According to the ‘Financial Times’, Transport for London (TfL), which is chaired by the mayor of London, Sadiq Khan, this week informed Q22, the body that deals with the World Cup, and the Qatar Tourism Authority of his decision. According to a source close to the dossier, Qatar has decided to review its current and future investments in London “considering the opportunity to invest in other cities in the United Kingdom”. TFL’s decision, he added, “has been interpreted as a message from the mayor’s office that Qatari business is not welcome in London”.
The Gulf state, notes ‘The Guardian’, has become one of the largest investors in London through its sovereign wealth fund. Earlier this month, the Observer reported that the state of Qatar alone, not counting the personal holdings of individual royals, is the tenth-largest landowner in the UK, according to analysts at MSCI Real Assets.

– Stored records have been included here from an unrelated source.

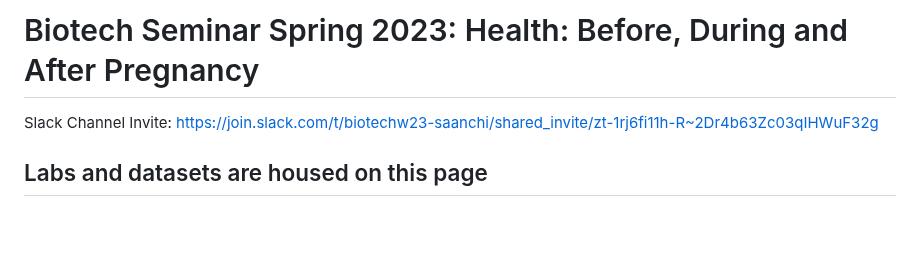
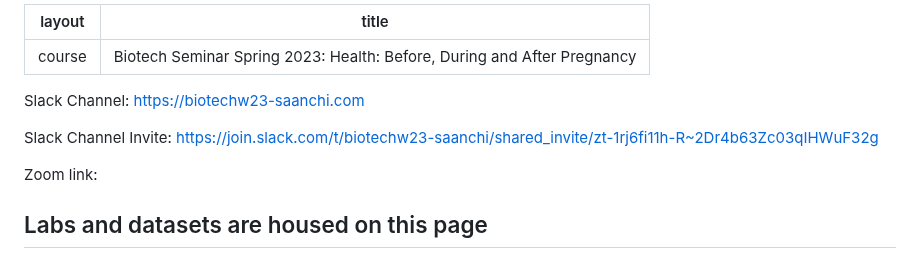
Before and after one commit to sassysaanch/sassysaanch.github.io, a Markdown page: README.md, the part around the change. Drawn GitHub-style; blank space fills up the shorter version.

```diff
--- a/README.md
+++ b/README.md
@@ -1,7 +1,13 @@
-# Biotech Seminar Spring 2023: Health: Before, During and After Pregnancy
+---
+layout: course
+title: Biotech Seminar Spring 2023: Health: Before, During and After Pregnancy
+---
 
-Slack Channel Invite: https://join.slack.com/t/biotechw23-saanchi/shared_invite/zt-1rj6fi11h-R~2Dr4b63Zc03qIHWuF32g
+Slack Channel: <https://biotechw23-saanchi.com>
 
+Slack Channel Invite: <https://join.slack.com/t/biotechw23-saanchi/shared_invite/zt-1rj6fi11h-R~2Dr4b63Zc03qIHWuF32g>
+
+Zoom link:
 
 ## Labs and datasets are housed on this page
 
```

The Emirate owns nearly 2.1 million square meters of property in Britain. Among the properties in the Qatar Investment Authority’s portfolio are the Harrods department store in Knightsbridge; Britain’s tallest building, the Shard, which was built with almost £2bn of investment from Qatar; Forbes House mansion; Chelsea Barracks; and the Savoy and Grosvenor House hotels. Qatar also co-owns Canary Wharf and has a 20% stake in Heathrow Airport.
In May, the Gulf state pledged to invest £10bn over five years in the UK, across technology, healthcare, infrastructure and clean energy sectors. A spokesman for Khan told the FT that the mayor has not been involved in day-to-day decisions regarding advertising on the city’s transport network. A TfL spokesperson said it had given “advertising partners and brands additional guidance” on acceptable advertising during the World Cup.